═══ Exercise material
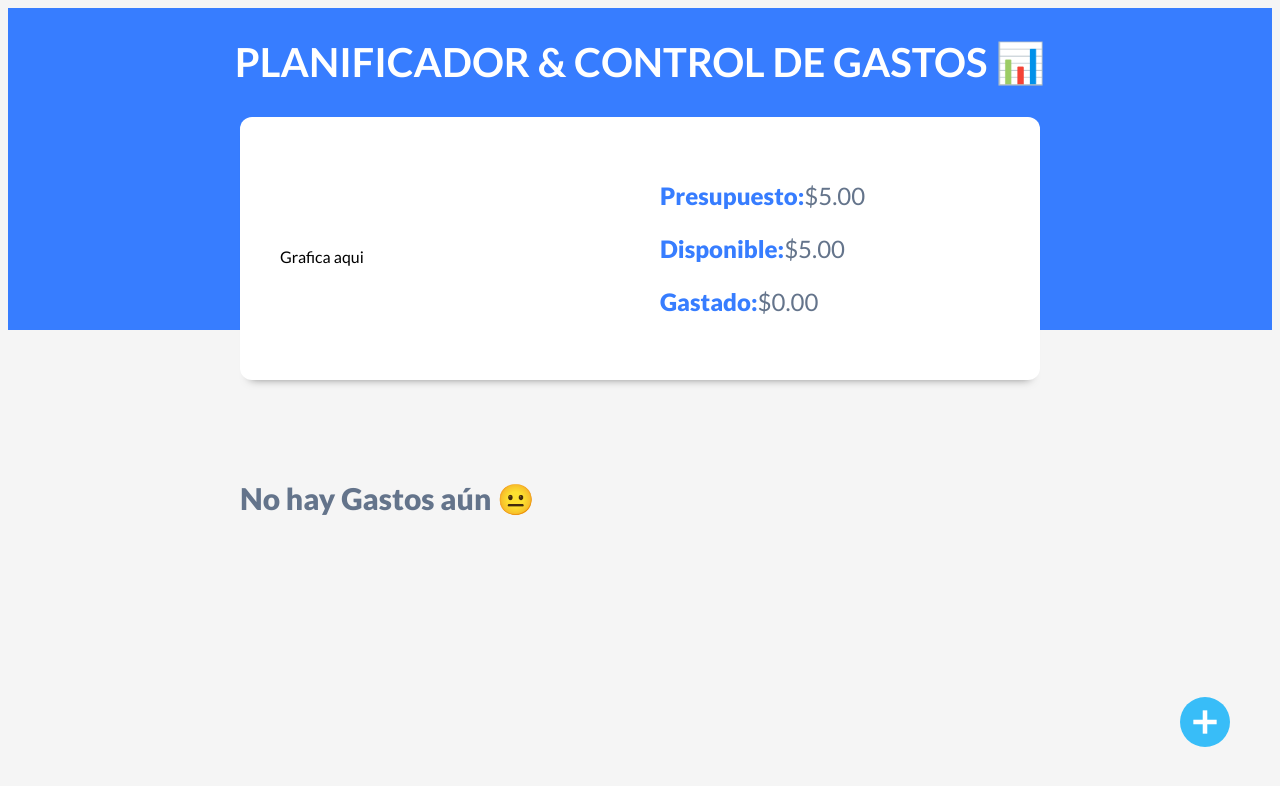
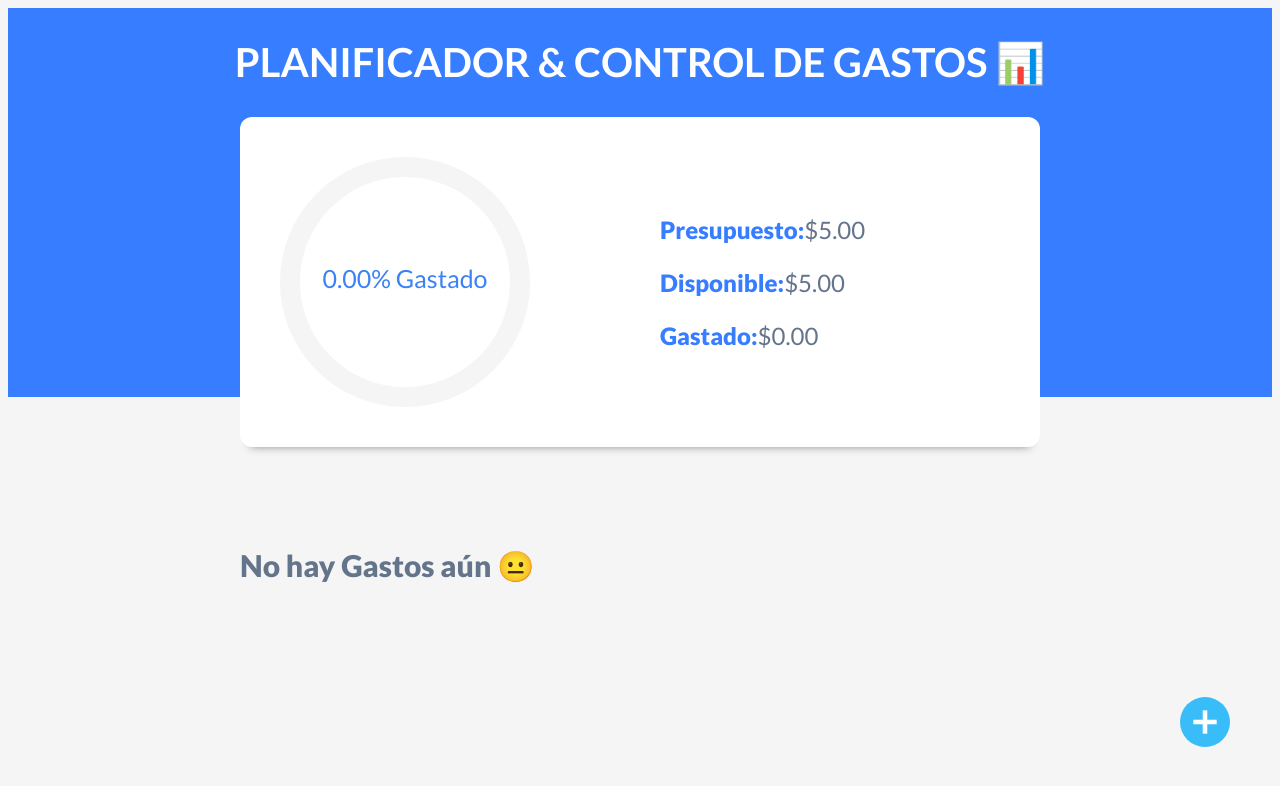
Before and after one commit to borismg04/Wallet-Budget, a React (Vite) app: page / in a window 1280 px wide. Both pictures are taken after typing "5" into the empty fields and a click on the input "Añadir". Shown: the top 786 px of the page. Built offline with nearby package versions, Linux system fonts and the light colour scheme.

Commit message:
localStorage

```diff
--- a/src/components/BudgetControl.jsx
+++ b/src/components/BudgetControl.jsx
@@ -1,7 +1,10 @@
 import { useState,useEffect } from "react"
+import {CircularProgressbar,buildStyles} from 'react-circular-progressbar'
+import 'react-circular-progressbar/dist/styles.css';
 
 const BudgetControl = ({gastos,presupuesto}) => {
 
+  const [porcentaje, setPorcentaje] = useState(0)
   const [disponible , setDisponible] = useState(0);
   const [gastado , setGastado] = useState(0);
 
@@ -10,8 +13,15 @@
 
     const totalDisponible = presupuesto - totalGastado;
 
+    // Calcular el porcentaje
+    const nuevoPorcentaje = (((presupuesto-totalDisponible) / presupuesto) * 100).toFixed(2);
+
     setDisponible(totalDisponible);
     setGastado(totalGastado);
+
+    setTimeout(() => {
+      setPorcentaje(nuevoPorcentaje);
+    }, 1500);
   }, [gastos])
 
   const formatearCantidad = (cantidad) => {
@@ -25,7 +35,15 @@
   return (
     <div className='contenedor-presupuesto contenedor sombra dos-columnas'>
       <div>
-        <p>Grafica aqui</p>
+        <CircularProgressbar
+          styles={buildStyles({
+            pathColor: porcentaje > 65 ? '#ff0000' : '#00ff00',
+            trailColor: '#F5F5F5',
+            textColor: '#3B82F6',
+          })}
+          value={porcentaje}
+          text={`${porcentaje}% Gastado`}
+        />
       </div>
 
       <div className='contenido-presupuesto'>
```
══════
» What you are asked to do: In the entries, find every line holding "nuevoPorcentaje" and copy it.

» Response area:
+    const nuevoPorcentaje = (((presupuesto-totalDisponible) / presupuesto) * 100).toFixed(2);
+      setPorcentaje(nuevoPorcentaje);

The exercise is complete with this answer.